The Hancock County Food Pantry served almost 800 families in July, the most in its 25-year history. The pantry is on pace for another record this month.
While food and money are always appreciated, pantry organizers say what they really need are a few good men and women. They’ll take kids, families and businesses, too.
There’s not a single paid employee, so volunteer efforts are being stretched thin.
Each person shopping Monday at the Hancock County Food Pantry has a different story.
“We’ll get through it,” said Jenny Munden.
“Bills are crazy,” said Shyanne Milne.
Munden’s husband works full-time, but it still isn’t always enough.
“Food is really expensive anymore and this really helps us out a lot,” Munden said.
Milne hasn’t been to the pantry in a year, but she moved into a new house with her boyfriend and his daughter on Saturday. She’s going to school and working part-time. He works full-time. A trip to the pantry means no need to dip into savings.
“You see how many families are here; even successful families need help sometime,” said Milne.
But now it’s the food pantry asking for help.
In January, the pantry started allowing people to come twice a month. But the army of 150 volunteers hasn’t kept pace.
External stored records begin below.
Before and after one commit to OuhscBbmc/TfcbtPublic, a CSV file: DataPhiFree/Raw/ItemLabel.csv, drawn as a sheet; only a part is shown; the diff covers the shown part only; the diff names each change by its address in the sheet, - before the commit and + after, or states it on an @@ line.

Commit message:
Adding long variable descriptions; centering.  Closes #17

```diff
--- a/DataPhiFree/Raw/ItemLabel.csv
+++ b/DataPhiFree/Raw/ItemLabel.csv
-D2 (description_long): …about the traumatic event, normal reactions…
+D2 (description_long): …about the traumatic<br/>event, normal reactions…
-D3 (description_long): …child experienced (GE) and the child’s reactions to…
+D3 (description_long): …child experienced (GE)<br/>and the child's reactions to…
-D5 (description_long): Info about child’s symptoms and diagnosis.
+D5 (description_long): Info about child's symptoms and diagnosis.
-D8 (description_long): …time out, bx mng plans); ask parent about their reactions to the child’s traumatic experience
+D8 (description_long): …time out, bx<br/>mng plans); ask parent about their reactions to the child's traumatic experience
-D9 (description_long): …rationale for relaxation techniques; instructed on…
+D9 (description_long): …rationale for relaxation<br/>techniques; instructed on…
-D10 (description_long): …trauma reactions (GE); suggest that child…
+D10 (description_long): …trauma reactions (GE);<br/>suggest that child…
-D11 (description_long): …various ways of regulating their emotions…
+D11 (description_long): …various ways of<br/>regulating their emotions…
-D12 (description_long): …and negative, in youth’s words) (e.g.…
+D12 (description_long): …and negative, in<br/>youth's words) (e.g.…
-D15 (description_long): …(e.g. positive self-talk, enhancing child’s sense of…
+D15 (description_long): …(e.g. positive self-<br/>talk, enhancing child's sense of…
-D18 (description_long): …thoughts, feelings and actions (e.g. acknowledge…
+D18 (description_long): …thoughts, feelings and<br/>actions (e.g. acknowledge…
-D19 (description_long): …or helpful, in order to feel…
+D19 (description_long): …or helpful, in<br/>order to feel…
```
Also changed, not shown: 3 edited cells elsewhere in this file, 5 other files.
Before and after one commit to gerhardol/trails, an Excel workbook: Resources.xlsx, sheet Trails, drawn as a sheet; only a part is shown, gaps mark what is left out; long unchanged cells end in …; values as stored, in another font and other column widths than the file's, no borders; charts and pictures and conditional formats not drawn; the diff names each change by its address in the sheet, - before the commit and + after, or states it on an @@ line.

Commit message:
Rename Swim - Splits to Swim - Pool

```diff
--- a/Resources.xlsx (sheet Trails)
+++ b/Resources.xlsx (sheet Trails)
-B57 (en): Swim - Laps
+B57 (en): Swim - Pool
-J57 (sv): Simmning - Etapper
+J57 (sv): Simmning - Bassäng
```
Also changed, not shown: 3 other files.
“We utilize people’s most precious treasure — that’s their time. We don’t want to abuse that,” said Tom Ferguson, the board president for the pantry.
The pantry offers food during six time slots per week, which requires volunteers to help at stations and escort shoppers. More help is needed at other times to unload trucks and restock the shelves.
At times Monday, there was a bit of a wait, though no one seemed to mind.
But last month, there were a record 778 shoppers, almost 250 more than the average monthly total last year of 530 shoppers. This month is on pace for another record.
“We’re strained. We’re strained with that number,” said Ferguson.
For now, he said they’re making it just fine.
“If that trend continues, we’re going to be significantly overworked,” said Ferguson.
There are no plans to trim back hours or make any changes.
“Not yet,” he said. “We’re going to persevere.”
He said they will persevere in helping hundreds of families, each with a unique story of perseverance of their own.
“I just really appreciate the help we get here. It helps my family; I know it helps other families. It’s just great,” said Milne.
“If it wasn’t for the food pantry, I think people would starve,” said Munden. “Thank God for the pantries all over Indiana.”
Ferguson said only 4% of shoppers last year used the pantry more than 10 months. The vast majority of shoppers, about 60%, used it three times or fewer — just enough to tide them over during the tough times.
Each trip is designed to provide about a 10-day supply of food per family.
Ferguson hopes more businesses will decide to get involved and volunteer together as employees.
While donations of food are always appreciated, donations of money can go even farther. The pantry can stretch every dollar you spend at a grocery store to get $6-7 worth of food.
For more information about the Hancock County Food Pantry, click on this link.